Wednesday, October 21, 2009
One Line Wednesdays, The Modified Version
If I knew the best way to extract oil from an African Locust bean, how to seal off brass andirons, or happened to have any homemade Gothic furniture laying about, I'd be, quite literally, in business.
Don’t you just want to read on? Aren’t you wondering what kind of business would demand such knowledge? More pressingly, why would a freelance-writing art teacher lament the lack of such a diverse skill set? And what is an African Locust bean, anyway?
If this were a typical post, I’d have to give a blow by blow of how these gaps in my general knowledge have become an economic obstacle. A normal post would, likewise, require an detailing of my encounter with the African Locust bean. Most tediously, an ordinary post would call upon me to weave the entire assemblage together into some sort of witty observation about life, business, or Gothic styling.

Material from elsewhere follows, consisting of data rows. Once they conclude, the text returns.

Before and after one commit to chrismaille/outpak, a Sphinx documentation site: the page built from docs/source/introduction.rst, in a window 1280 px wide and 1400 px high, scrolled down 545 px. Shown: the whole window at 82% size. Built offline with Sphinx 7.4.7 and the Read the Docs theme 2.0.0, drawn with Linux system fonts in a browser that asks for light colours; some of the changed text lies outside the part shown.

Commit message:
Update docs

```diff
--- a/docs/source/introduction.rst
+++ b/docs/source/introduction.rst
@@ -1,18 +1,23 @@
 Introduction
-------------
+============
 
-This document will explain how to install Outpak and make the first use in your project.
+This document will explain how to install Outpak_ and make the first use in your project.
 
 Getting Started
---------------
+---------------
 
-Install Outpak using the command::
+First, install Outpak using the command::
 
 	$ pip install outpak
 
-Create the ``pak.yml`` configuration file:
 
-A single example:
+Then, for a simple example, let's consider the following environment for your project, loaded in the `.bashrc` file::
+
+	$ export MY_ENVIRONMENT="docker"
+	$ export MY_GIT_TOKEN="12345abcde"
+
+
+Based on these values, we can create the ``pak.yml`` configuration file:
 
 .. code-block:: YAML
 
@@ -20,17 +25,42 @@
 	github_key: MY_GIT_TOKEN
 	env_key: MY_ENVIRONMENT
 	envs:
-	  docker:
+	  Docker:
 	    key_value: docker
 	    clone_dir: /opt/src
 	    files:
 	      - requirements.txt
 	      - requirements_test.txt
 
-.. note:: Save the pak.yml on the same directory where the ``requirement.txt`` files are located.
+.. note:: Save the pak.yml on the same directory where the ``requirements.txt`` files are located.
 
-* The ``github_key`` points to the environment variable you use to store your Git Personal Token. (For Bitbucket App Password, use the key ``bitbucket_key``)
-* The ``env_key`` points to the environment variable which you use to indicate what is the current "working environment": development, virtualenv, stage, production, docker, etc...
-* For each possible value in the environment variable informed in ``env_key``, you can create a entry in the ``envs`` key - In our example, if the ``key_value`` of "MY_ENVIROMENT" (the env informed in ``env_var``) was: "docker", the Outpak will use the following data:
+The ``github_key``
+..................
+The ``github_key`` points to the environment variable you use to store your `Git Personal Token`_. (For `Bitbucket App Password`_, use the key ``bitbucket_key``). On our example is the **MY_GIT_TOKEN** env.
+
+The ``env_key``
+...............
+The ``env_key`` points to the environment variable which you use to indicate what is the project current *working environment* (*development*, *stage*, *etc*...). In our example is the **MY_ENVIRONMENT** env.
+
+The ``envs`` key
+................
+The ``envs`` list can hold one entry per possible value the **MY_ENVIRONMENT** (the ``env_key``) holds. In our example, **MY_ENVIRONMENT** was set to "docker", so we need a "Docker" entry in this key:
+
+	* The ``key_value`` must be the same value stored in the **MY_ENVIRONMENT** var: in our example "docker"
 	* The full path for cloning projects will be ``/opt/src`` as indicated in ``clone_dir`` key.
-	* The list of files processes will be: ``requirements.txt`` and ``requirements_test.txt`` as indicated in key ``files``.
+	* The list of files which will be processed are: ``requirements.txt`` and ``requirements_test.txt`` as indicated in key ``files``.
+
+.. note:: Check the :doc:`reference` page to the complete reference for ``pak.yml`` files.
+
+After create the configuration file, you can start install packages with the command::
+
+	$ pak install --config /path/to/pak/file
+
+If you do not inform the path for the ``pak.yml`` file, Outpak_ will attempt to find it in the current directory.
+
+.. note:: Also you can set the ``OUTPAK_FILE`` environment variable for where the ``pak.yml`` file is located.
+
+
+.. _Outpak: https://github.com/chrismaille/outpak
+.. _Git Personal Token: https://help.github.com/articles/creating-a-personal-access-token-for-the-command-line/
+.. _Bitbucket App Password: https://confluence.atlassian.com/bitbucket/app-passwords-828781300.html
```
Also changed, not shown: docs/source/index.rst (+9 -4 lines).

But not today. Not on One Line Wednesday. No, on One Line Wednesday, vagueness, brevity, and misdirection are the order of the day--at least for a few hours. One Line Wednesday is still a simple celebration of the single good line, but my readers--read my husband and Jen--demanded a change in format wherein I return at the end of the day and explain the origin of my line. My husband claims I'm robbing my readers of the opportunity to see how I take something mundane and make it sound epic, which he claims is one of my mad skills, but the bottom line is that he can't handle the curiosity. Jen says the whole thing would serve as a sort of writer's workshop for her.
So I will post a simple explanation of the events inspiring my line this evening.
If you're new to One Line Wednesday, here’s the lowdown: Each week, I’ll get things started with the single best line I’ve managed to craft in the intervening seven days. Each week there’ll also be one of those cool Mr. Linky widgits that you see below (just click it, It works. Really). That’s where you leave a link to your one line post. Even though I'm now required to explain my line, you need not feel any pressure of further explanation. There's no need to worry if your words are “going anywhere.” No of the tricky transitions or epic endings one might expect in traditional prose. Your line can be about anything, as clear or cryptic as you’d like, and who knows—maybe even be true!
If you have no blog, feel free to participate by just commenting as you would for a normal post. If you do have a blog, however, please mention that you are participating in One Line Wednesday, and add a hyperlink to this post. Feel free, also, to copy the official One Line Wednesday image at the opening of this post to illustrate yours, but that’s optional.
But don’t forget the most important thing—have a little low stress fun with the written word. I can’t wait to see what everyone comes up with!